*Exercise details*.
Tally the lines below that contain the word "tracking". Only the total should be given.

*Material for the task*.
# # # #

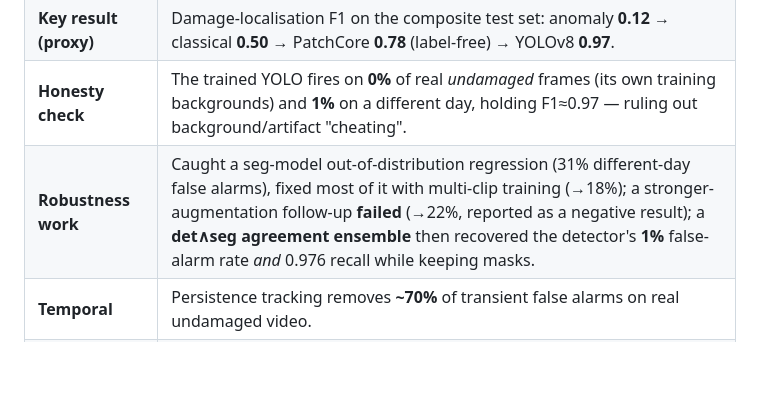
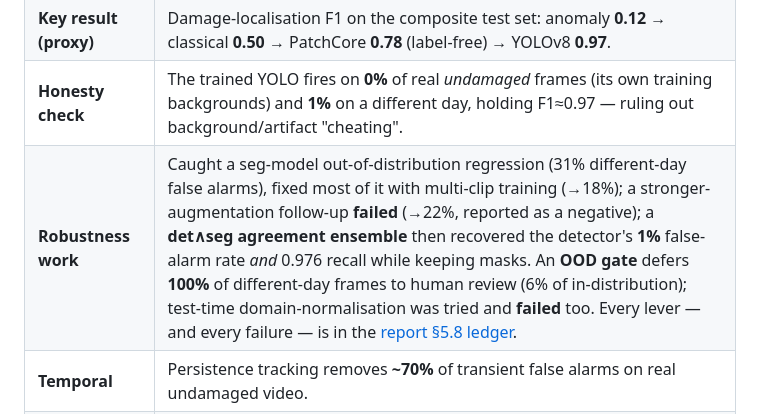
Before and after one commit to Chrislysen/net-inspection-cv, a Markdown page: README.md, the part around the change. Drawn GitHub-style; blank space fills up the shorter version.

Commit message:
README at-a-glance: surface the OOD gate + the honest negatives in the robustness row
Co-Authored-By: Claude Opus 4.8 (1M context) <noreply@anthropic.com>

```diff
--- a/README.md
+++ b/README.md
@@ -33,7 +33,7 @@ tracking, ONNX, FastAPI, Streamlit, ScaleAQ. -->
 | **Data** | Synthetic demo (pipeline test) · **SOLAQUA** real ROV footage of *undamaged* nets (SINTEF, CC BY-SA 4.0) · **synthetic damage composited onto real net frames** for trainable, labelled, comparable data. |
 | **Key result (proxy)** | Damage-localisation F1 on the composite test set: anomaly **0.12** → classical **0.50** → PatchCore **0.78** (label-free) → YOLOv8 **0.97**. |
 | **Honesty check** | The trained YOLO fires on **0%** of real *undamaged* frames (its own training backgrounds) and **1%** on a different day, holding F1≈0.97 — ruling out background/artifact "cheating". |
-| **Robustness work** | Caught a seg-model out-of-distribution regression (31% different-day false alarms), fixed most of it with multi-clip training (→18%); a stronger-augmentation follow-up **failed** (→22%, reported as a negative result); a **det∧seg agreement ensemble** then recovered the detector's **1%** false-alarm rate *and* 0.976 recall while keeping masks. |
+| **Robustness work** | Caught a seg-model out-of-distribution regression (31% different-day false alarms), fixed most of it with multi-clip training (→18%); a stronger-augmentation follow-up **failed** (→22%, reported as a negative); a **det∧seg agreement ensemble** then recovered the detector's **1%** false-alarm rate *and* 0.976 recall while keeping masks. An **OOD gate** defers **100%** of different-day frames to human review (6% of in-distribution); test-time domain-normalisation was tried and **failed** too. Every lever — and every failure — is in the [report §5.8 ledger](reports/SCALEAQ_PROTOTYPE_REPORT.md). |
 | **Temporal** | Persistence tracking removes **~70%** of transient false alarms on real undamaged video. |
 | **The hard limit** | All numbers are on **synthetic damage** (one generator). **No validated real-world damage-detection performance is claimed** — that needs real *labelled* net-damage footage. The repo is the drop-in slot for it. |
 | **Engineering** | Unified inference facade · FastAPI service + **interactive web console** · Streamlit viewer · batch/video/bag runner · COCO→YOLO adapter · ONNX export + benchmark · **58 passing tests** · GitHub Actions CI · committed models. |
```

# # # #

*Output for this exercise*.
2